* REQUIRED WORK *
Count up the lines below that hold "project", then give that count by itself.

* TASK MATERIAL *
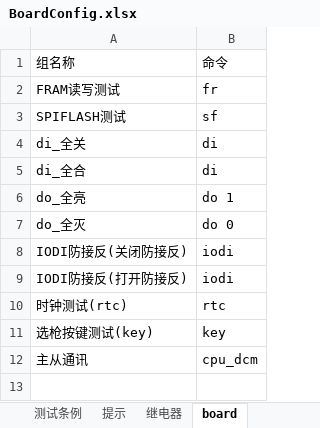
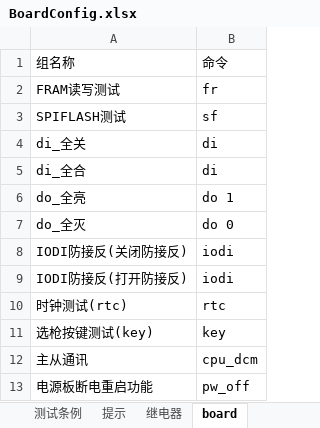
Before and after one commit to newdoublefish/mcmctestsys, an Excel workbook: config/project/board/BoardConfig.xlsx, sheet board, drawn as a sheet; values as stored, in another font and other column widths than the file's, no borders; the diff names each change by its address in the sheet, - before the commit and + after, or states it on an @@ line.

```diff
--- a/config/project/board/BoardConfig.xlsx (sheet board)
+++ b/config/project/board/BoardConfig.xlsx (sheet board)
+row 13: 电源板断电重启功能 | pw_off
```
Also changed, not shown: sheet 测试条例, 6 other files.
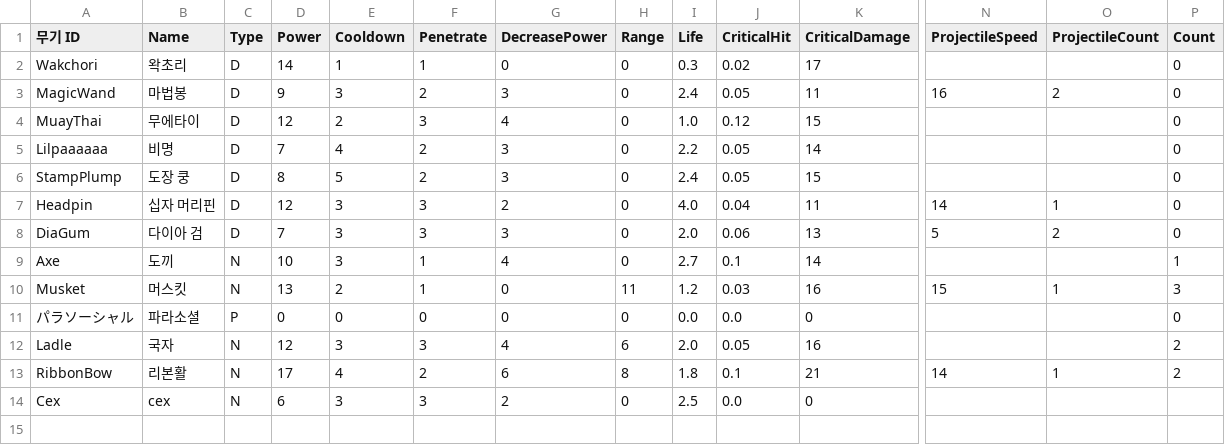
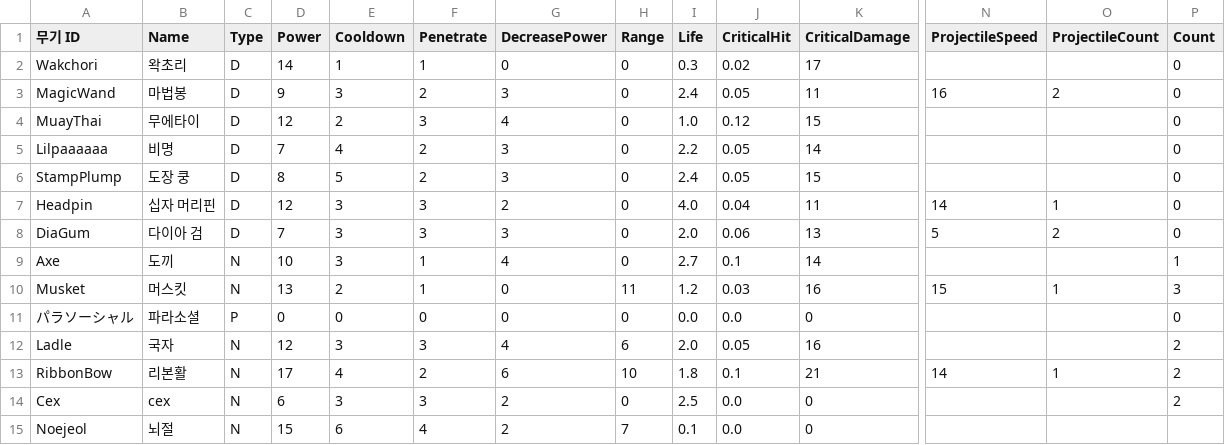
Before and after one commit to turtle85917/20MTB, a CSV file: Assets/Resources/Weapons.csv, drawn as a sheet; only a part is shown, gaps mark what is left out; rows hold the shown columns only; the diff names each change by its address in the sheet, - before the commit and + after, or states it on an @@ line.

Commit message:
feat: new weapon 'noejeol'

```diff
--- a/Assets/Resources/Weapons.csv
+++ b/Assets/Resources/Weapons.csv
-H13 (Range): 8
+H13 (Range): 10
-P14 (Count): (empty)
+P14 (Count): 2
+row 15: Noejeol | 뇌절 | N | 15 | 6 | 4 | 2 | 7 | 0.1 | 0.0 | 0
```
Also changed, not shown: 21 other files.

--

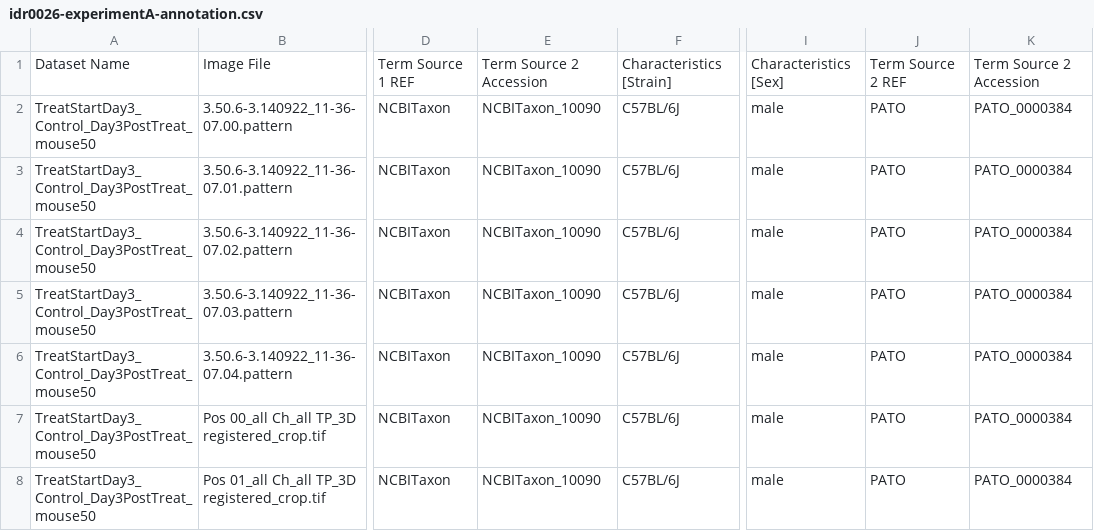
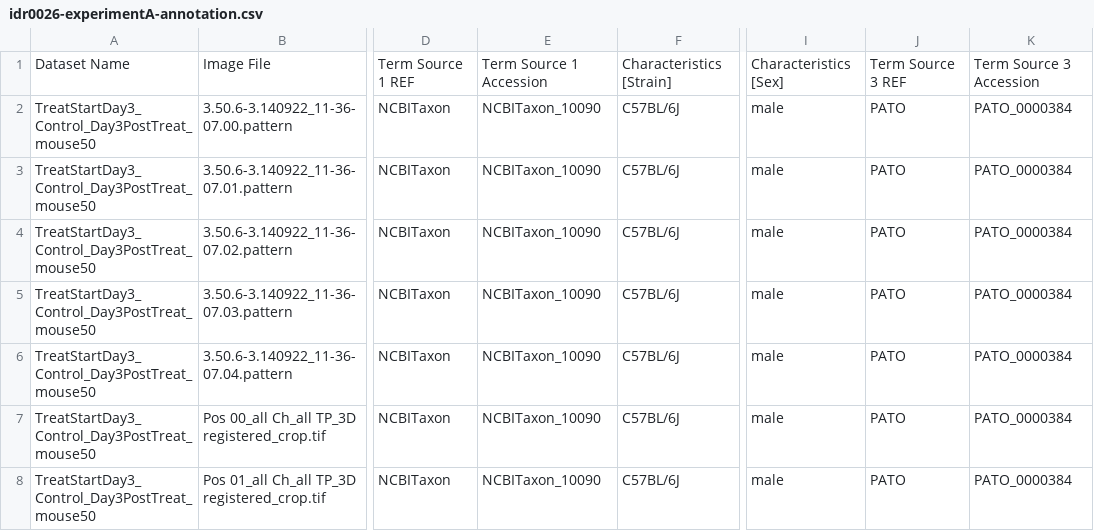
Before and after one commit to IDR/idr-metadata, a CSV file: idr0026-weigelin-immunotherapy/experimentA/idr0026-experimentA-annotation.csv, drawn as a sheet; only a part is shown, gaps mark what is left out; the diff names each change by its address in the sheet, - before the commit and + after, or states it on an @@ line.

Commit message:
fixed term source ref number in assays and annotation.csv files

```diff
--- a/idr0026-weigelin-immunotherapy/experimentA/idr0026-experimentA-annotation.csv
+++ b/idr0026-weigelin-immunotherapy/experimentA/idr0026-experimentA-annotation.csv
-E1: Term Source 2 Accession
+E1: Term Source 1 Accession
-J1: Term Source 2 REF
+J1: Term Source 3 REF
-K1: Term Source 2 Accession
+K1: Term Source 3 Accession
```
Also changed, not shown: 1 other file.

--

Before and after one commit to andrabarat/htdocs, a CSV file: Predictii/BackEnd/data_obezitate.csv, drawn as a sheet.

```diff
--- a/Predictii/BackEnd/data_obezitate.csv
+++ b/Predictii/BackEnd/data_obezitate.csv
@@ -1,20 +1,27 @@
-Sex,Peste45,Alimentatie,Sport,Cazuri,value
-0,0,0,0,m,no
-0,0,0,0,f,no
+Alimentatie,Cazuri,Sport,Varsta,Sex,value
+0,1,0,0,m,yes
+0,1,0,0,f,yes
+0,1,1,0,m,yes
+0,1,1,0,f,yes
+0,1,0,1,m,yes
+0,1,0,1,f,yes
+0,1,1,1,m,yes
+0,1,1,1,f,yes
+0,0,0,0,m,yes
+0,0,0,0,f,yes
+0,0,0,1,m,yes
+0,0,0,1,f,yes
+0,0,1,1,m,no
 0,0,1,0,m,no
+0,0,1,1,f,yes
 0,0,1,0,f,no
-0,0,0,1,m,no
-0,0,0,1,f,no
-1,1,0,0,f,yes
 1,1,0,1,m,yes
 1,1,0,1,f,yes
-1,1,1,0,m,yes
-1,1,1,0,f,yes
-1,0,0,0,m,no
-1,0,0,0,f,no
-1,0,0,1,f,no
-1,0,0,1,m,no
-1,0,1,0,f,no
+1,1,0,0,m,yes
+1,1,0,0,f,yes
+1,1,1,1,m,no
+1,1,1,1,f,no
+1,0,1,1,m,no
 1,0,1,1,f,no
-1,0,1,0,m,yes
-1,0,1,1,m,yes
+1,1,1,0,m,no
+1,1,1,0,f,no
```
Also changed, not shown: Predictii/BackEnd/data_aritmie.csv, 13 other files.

* RESPONSE *
3